◆ **Requirement**
Your task is to write out every line of the data exactly. Drop the pictures.

Screenshot and code edit data:

==================================================

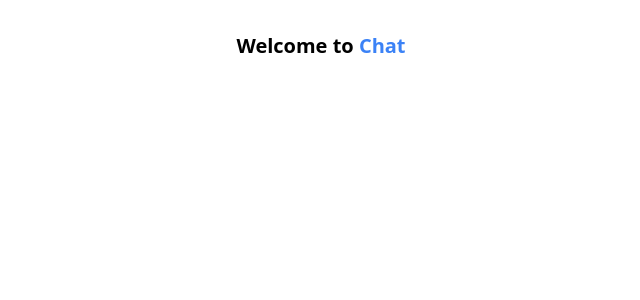
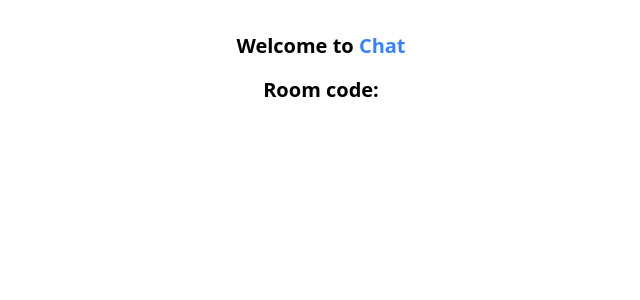
Before and after one commit to ryanradtke03/AIGame, a React (Vite) app in the folder frontend/: page /chat in a window 1280 px wide. Shown: the top 300 px of the page, without its empty margins (319-959 px from the left). Built offline with nearby package versions, Linux system fonts and the light colour scheme.

Commit message:
added sesstion storage room code

```diff
--- a/frontend/src/pages/Chat/index.tsx
+++ b/frontend/src/pages/Chat/index.tsx
@@ -1,7 +1,13 @@
 const Chat = () => {
+  const roomCode = sessionStorage.getItem("roomCode");
   return (
-    <div className="p-8 text-center text-xl font-bold">
-      Welcome to <span className="text-blue-500">Chat</span>
+    <div className="p-8 text-center text-xl font-bold space-y-4">
+      <div>
+        Welcome to <span className="text-blue-500">Chat</span>
+      </div>
+      <div>
+        Room code: <span className="text-blue-500"> {roomCode}</span>
+      </div>
     </div>
   );
 };
--- a/frontend/src/pages/Landing/index.tsx
+++ b/frontend/src/pages/Landing/index.tsx
@@ -4,6 +4,7 @@ import Input from "../../components/ui/Input";
 
 // Hooks: useState
 import { useState } from "react";
+import { useNavigate } from "react-router-dom";
 
 // Services: joinRoom, createRoom
 import { createRoom, joinRoom } from "../../services/roomService";
@@ -12,6 +13,8 @@ const Landing = () => {
   // States
   const [username, setUsername] = useState("");
   const [roomCode, setRoomCode] = useState("");
+
+  const navigate = useNavigate();
 
   // Handlers
   const handleJoinRoom = async () => {
@@ -39,7 +42,10 @@ const Landing = () => {
 
     try {
       const response = await createRoom(username);
+      sessionStorage.setItem("roomCode", response.room_code);
+
       console.log("Room Created:", response);
+      navigate("/chat");
     } catch (err) {
       console.error(err);
       alert("Failed to create room.");
```
Also changed, not shown: frontend/src/utils/env/env.ts (line endings or trailing spaces), 2 other files (tests, documents, lock files or other folders).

==================================================

◆ **Task response**
Before and after one commit to ryanradtke03/AIGame, a React (Vite) app in the folder frontend/: page /chat in a window 1280 px wide. Shown: the top 300 px of the page, without its empty margins (319-959 px from the left). Built offline with nearby package versions, Linux system fonts and the light colour scheme.

Commit message:
added sesstion storage room code

```diff
--- a/frontend/src/pages/Chat/index.tsx
+++ b/frontend/src/pages/Chat/index.tsx
@@ -1,7 +1,13 @@
 const Chat = () => {
+  const roomCode = sessionStorage.getItem("roomCode");
   return (
-    <div className="p-8 text-center text-xl font-bold">
-      Welcome to <span className="text-blue-500">Chat</span>
+    <div className="p-8 text-center text-xl font-bold space-y-4">
+      <div>
+        Welcome to <span className="text-blue-500">Chat</span>
+      </div>
+      <div>
+        Room code: <span className="text-blue-500"> {roomCode}</span>
+      </div>
     </div>
   );
 };
--- a/frontend/src/pages/Landing/index.tsx
+++ b/frontend/src/pages/Landing/index.tsx
@@ -4,6 +4,7 @@ import Input from "../../components/ui/Input";
 
 // Hooks: useState
 import { useState } from "react";
+import { useNavigate } from "react-router-dom";
 
 // Services: joinRoom, createRoom
 import { createRoom, joinRoom } from "../../services/roomService";
@@ -12,6 +13,8 @@ const Landing = () => {
   // States
   const [username, setUsername] = useState("");
   const [roomCode, setRoomCode] = useState("");
+
+  const navigate = useNavigate();
 
   // Handlers
   const handleJoinRoom = async () => {
@@ -39,7 +42,10 @@ const Landing = () => {
 
     try {
       const response = await createRoom(username);
+      sessionStorage.setItem("roomCode", response.room_code);
+
       console.log("Room Created:", response);
+      navigate("/chat");
     } catch (err) {
       console.error(err);
       alert("Failed to create room.");
```
Also changed, not shown: frontend/src/utils/env/env.ts (line endings or trailing spaces), 2 other files (tests, documents, lock files or other folders).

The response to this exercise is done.